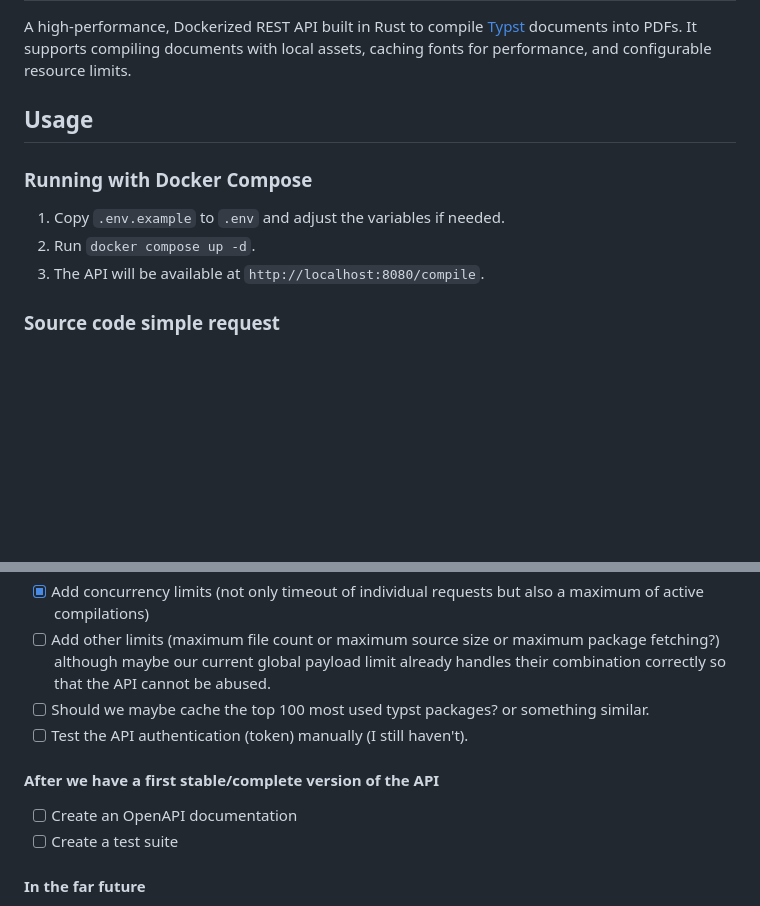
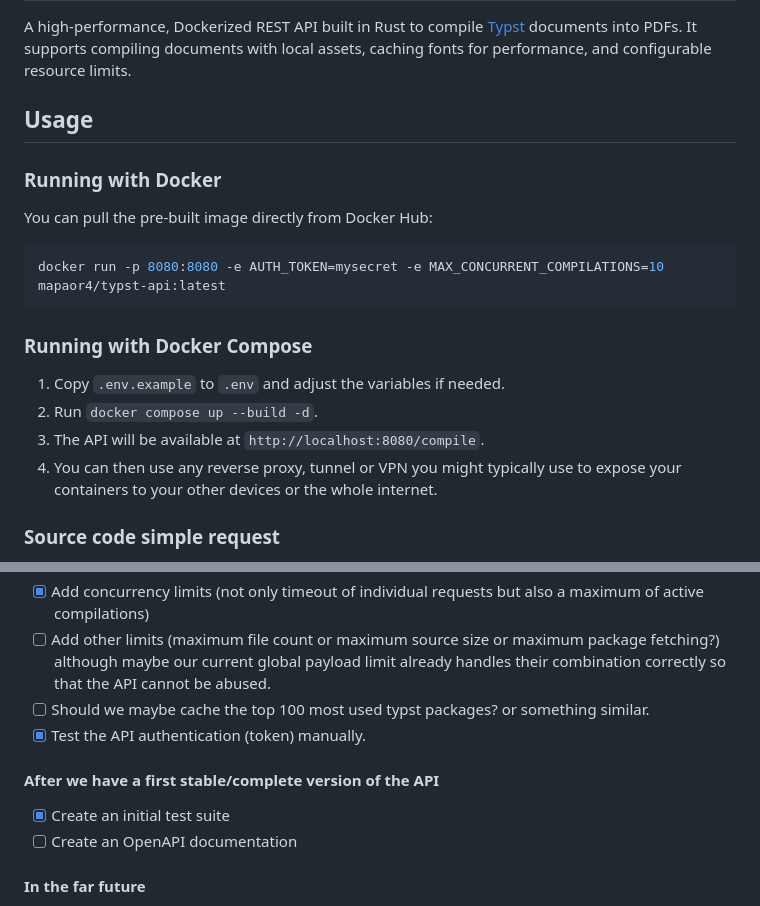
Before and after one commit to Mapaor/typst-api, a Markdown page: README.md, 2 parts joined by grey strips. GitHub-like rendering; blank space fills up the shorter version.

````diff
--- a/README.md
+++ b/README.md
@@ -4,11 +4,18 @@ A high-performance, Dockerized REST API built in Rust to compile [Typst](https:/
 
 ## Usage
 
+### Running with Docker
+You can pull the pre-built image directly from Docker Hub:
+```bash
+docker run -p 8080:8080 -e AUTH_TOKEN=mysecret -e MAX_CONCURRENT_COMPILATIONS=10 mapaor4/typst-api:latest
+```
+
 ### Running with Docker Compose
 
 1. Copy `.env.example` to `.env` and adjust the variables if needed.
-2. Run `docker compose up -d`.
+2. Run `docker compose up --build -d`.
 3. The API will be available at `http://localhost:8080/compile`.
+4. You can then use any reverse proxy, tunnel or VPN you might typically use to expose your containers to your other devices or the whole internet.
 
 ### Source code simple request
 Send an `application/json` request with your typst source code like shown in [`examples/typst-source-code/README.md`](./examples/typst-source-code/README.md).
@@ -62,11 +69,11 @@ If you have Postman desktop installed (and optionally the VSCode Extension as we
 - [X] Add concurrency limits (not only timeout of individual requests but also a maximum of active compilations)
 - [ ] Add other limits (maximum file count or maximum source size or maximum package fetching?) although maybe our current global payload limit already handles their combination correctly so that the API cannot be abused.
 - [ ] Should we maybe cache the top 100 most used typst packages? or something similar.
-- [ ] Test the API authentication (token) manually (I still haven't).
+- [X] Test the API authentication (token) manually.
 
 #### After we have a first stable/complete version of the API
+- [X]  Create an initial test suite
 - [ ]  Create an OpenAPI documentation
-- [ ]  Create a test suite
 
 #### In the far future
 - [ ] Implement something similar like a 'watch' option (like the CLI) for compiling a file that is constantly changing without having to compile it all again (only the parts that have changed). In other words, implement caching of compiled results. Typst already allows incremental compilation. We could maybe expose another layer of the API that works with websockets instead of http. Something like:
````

□ □ □ □ □ □ □

# [Task]
Each line of the data that contains "other" should be counted; please give only the number.

# [Your response]
3